I had this tiny collection with a friend of mine ... We made clothes and sold them to boutiques in New York City. I had this small atelier in my basement where I made sketches and sometimes I made first prototypes, and I did a lot of sewing down there.
On his decision to focus on fashion rather than show business
At some point I just got scared. ... I was so sure I was going to go into show business until I realized that all my classmates were pretty, and thin, and tall and easily castable. I was this crazy anomaly. I was a fat kid — which I will never, ever outgrow the feeling of. At that point, I decided to kind of try my hand at something which I perceived — I mean this is a joke — but I perceived fashion as a less treacherous field than show business. ... It wasn't about me, it was about the clothes I might think of. ... There's so much more to hide behind.
On the death of his father
I was out to most of my friends, and even my mom and my sisters. He didn't know and I was sort of guarding the secret a little bit from him. I just couldn't bring myself to tell him, you know? ... The minute he passed, I felt — as much as I would miss him, as much as I loved him — I felt liberated. I could not have fulfilled my agenda as an adult at all — my creative agenda, or my psychosexual agenda — if my father was with us. I would be guarding that still to this day.
On how his mother, now 91, taught him "learned optimism"

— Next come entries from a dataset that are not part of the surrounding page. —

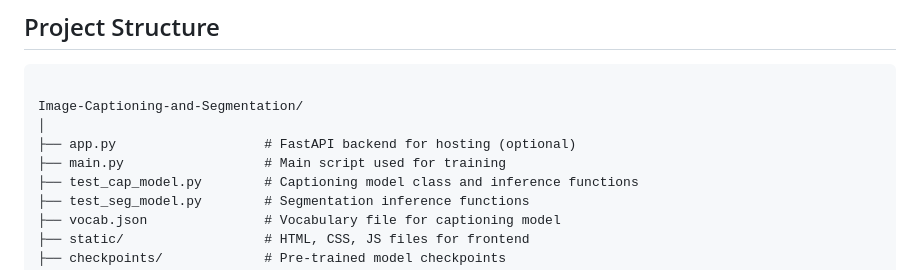
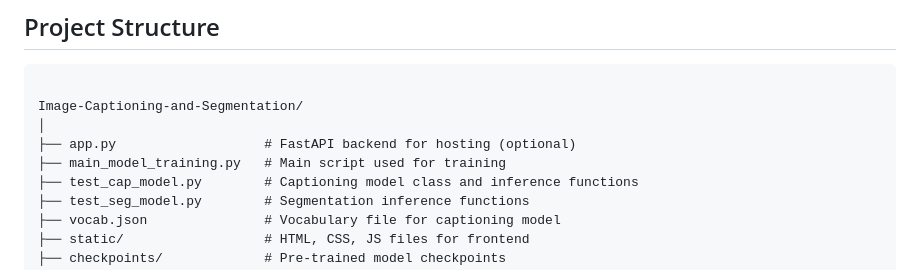
Before and after one commit to MSupriya4223/Image-Captioning-and-Segmentation, a Markdown page: README.md, the part around the change. GitHub-like rendering.

```diff
--- a/README.md
+++ b/README.md
@@ -46,7 +46,7 @@ Upload an image and see:
 Image-Captioning-and-Segmentation/
 │
 ├── app.py                   # FastAPI backend for hosting (optional)
-├── main.py                  # Main script used for training
+├── main_model_training.py   # Main script used for training
 ├── test_cap_model.py        # Captioning model class and inference functions
 ├── test_seg_model.py        # Segmentation inference functions
 ├── vocab.json               # Vocabulary file for captioning model
```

The other day she said this amazing thing — it was so inspiring. She said, "Oh, all this stuff about old age ... losing your sight, and losing your hearing, and you can't walk, and you have a walker, and you can't eat anything." She said, "I recommend it. I recommend it." And I was like, "What?"... She said, "... As opposed to not being here, it's fine. I recommend all of those things." ... There were moments that were very difficult for her in the past 10 years ... and she still recommends it, you know? And so as I get older I learn more and more optimism.
Copyright 2021 NPR. To see more, visit https://www.npr.org.